Thanks, Mum.

 I lost my mother a couple of days ago. There is probably never a good time to have a loved one pass away from lung cancer (I lost my dad to cancer as well, eleven years ago) but having it happen during a pandemic added an extra layer of distress to the whole thing. Due to Covid restrictions, my sister and I couldn't be with our mum during the last weeks of her life, and when Mum tested positive for the virus, even her partner was only permitted a single final visit. Our experience, harrowing as it's been, is only one of many that will have played out very similarly over the last year, in hospitals, hospices and care homes up and down the country.

I need hardly say that my mother will be missed, but I wanted to add that she had been enormously supportive of my writing efforts, right from the start. My mum divorced in 1982. She had very little money to scrape together - just keeping a Volkswagen Beetle on the road was enough of a struggle - but still she found enough to pay for someone to type up a copy (with a carbon duplicate) of my first handwritten manuscript. That was before I learned to type for myself. Seeing my words in cold hard print was confirmation of two things: one that the book itself was probably no good, but secondly that there were bits of it that were encouraging enough to make me think that perhaps I could be a writer after all. And so I kept going, writing short stories, learning about the magazine market, and eventually starting another novel, which was a little better than the first.

I can't say that I wouldn't have become a writer without that jolt of encouragement, but who knows. It certainly played a part. So if at some point you have enjoyed something of mine, please lift a glass to my mother, who was there right at the start.

Thursday, 7 January 2021

Monday, 16 November 2020

Hey, America

You're capable of this:


You're also capable of this:


I don't understand.

Images via CNN and The Guardian/Niyi Fote/via Zuma Wire/Rex/Shutterstock

Wednesday, 28 October 2020

A Minor Mystery Resolved

 For nearly fifty years I've had the faint memory of a book encountered during the very start of my schooldays, but about which I could say almost nothing at all. The book had some creatures on the cover which were somewhat reminiscent of Moomins, but it was not a Moomin book. (When I first heard of the Moomin stories, I felt that my quest was ended, only to realise that it was not the case). All I could recall with any clarity was that there was something in the book about small creatures who were easily squashed, which is really not much to go on, and not necessarily the sort of thing one wants to be Googling.

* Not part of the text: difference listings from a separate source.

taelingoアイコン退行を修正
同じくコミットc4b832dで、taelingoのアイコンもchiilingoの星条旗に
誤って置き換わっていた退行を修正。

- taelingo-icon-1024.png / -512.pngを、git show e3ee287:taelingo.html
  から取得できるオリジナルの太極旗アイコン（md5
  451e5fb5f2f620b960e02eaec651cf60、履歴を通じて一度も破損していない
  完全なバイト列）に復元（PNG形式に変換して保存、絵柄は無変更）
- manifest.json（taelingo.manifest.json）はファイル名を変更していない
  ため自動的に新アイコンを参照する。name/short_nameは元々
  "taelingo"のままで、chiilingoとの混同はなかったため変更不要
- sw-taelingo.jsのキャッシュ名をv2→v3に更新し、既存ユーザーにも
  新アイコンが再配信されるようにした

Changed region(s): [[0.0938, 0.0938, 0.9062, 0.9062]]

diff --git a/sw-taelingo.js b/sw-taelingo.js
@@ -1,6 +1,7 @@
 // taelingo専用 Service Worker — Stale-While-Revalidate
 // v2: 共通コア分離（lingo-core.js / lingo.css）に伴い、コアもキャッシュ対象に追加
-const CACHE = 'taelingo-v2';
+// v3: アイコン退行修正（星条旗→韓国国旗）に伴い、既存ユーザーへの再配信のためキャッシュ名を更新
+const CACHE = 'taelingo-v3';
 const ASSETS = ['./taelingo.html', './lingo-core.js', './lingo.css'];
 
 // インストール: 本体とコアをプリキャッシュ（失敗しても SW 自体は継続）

It turns out that the book in question is this one:


It was published in Australia in 1967. Presumably a British edition was available at the same time, or at least by 1971 or 1972, when I most likely encountered it.

From the Wikipedia entry:

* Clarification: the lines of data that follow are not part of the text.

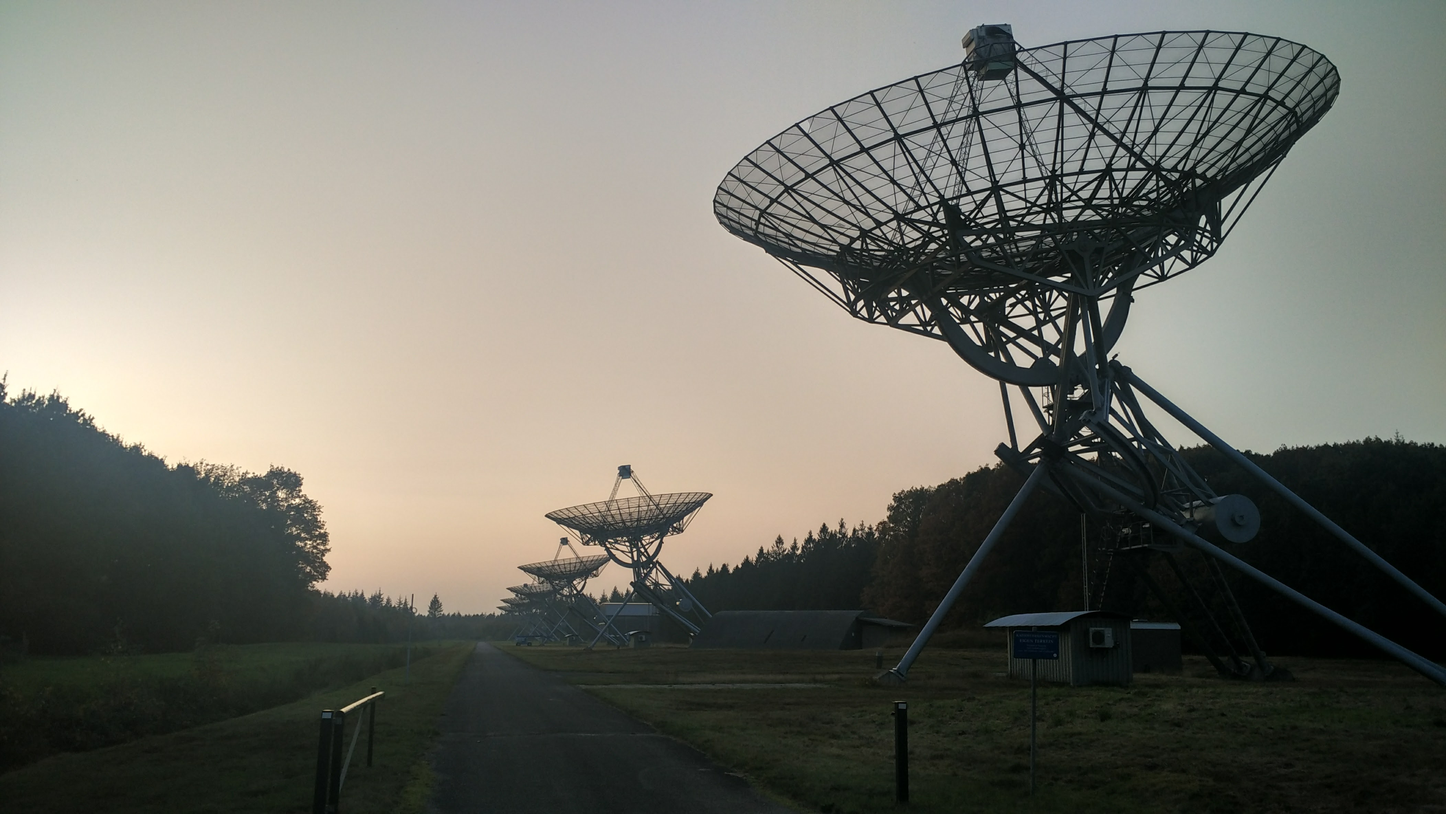
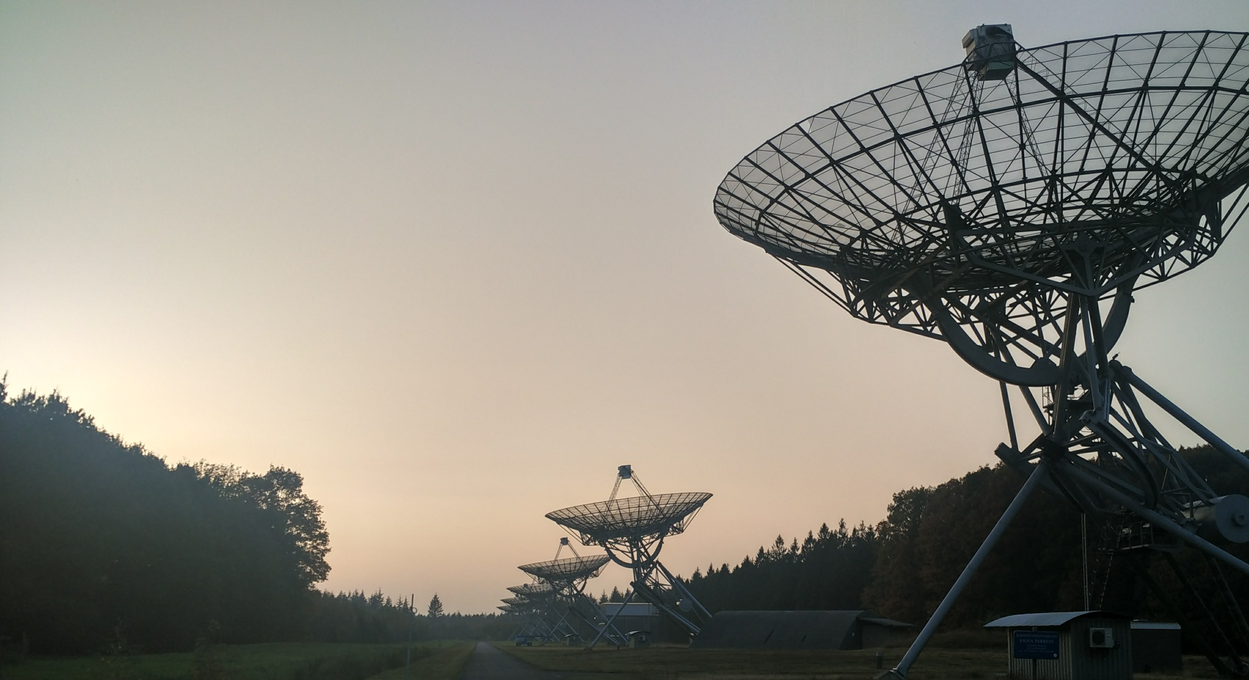
Update

diff --git a/assets/css/main.css b/assets/css/main.css
@@ -3572,7 +3572,7 @@ input, select, textarea {
 
 /* Banner */
 
-	#banner {
+	/* #banner {
 		display: -moz-flex;
 		display: -webkit-flex;
 		display: -ms-flex;
@@ -3595,6 +3595,35 @@ input, select, textarea {
 		background-position: center;
 		background-size: cover;
 		background-repeat: no-repeat;
+		width: 100vh;
+		min-width: 100em;
+		z-index: 0;
+	} */
+	#banner {
+		display: -moz-flex;
+		display: -webkit-flex;
+		display: -ms-flex;
+		display: flex;
+		-moz-flex-direction: column;
+		-webkit-flex-direction: column;
+		-ms-flex-direction: column;
+		flex-direction: column;
+		-moz-justify-content: center;
+		-webkit-justify-content: center;
+		-ms-justify-content: center;
+		justify-content: center;
+		cursor: default;
+		height: 100vh;
+		min-height: 32em;
+		overflow: hidden;
+		position: relative;
+		text-align: center;
+		background-image: url("../../images/wsrt.jpg");
+		background-position: center;
+		background-size: cover;
+		background-repeat: no-repeat;
+		width: 98.9vw;
+		min-width: 1em;
 		z-index: 0;
 	}
 
@@ -3645,10 +3674,12 @@ input, select, textarea {
 		#banner p {
 			letter-spacing: 0.225em;
 			text-transform: uppercase;
+			font-weight: 700;
 		}
 
 			#banner p a {
 				color: inherit;
+				font-weight: 500;
 			}
 
 		#banner .more {
@@ -3690,11 +3721,11 @@ input, select, textarea {
 				bottom: 4em;
 				content: '';
 				display: block;
-				height: 1.5em;
+				height: 2em;
 				left: 50%;
 				margin: 0 0 0 -0.75em;
 				position: absolute;
-				width: 1.5em;
+				width: 2em;
 			}
 
 		#banner:after {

Gumbles are the most friendly and cheerful creatures in the bush and can be squashed into any shape without being hurt, although when flattened or "spanked" out completely they cannot regain their own shapes without help. They are hopeless when they get the giggles.

https://en.wikipedia.org/wiki/Bottersnikes_and_Gumbles

I would still be searching for this book were it not for a question on this week's edition of Only Connect, which mentioned the word Bottersnike and made enough of a connection to have me rushing to the computer. Such is serendipity.

I am delighted to have squared this circle and will be seeking a suitably old paperback copy of the book in question.

Tuesday, 27 October 2020

Saturday, 24 October 2020

Resident

 


For the last couple of winters, or part thereof, we had roosting birds occupying this nest box. Last year a great tit was in all winter, then built a nest, although unfortunately all the hatchlings perished. Now a blue tit is in the box. Watch this space...

Wednesday, 14 October 2020

Weasel Park West

 A couple of sketches based on observations of weasels in our garden.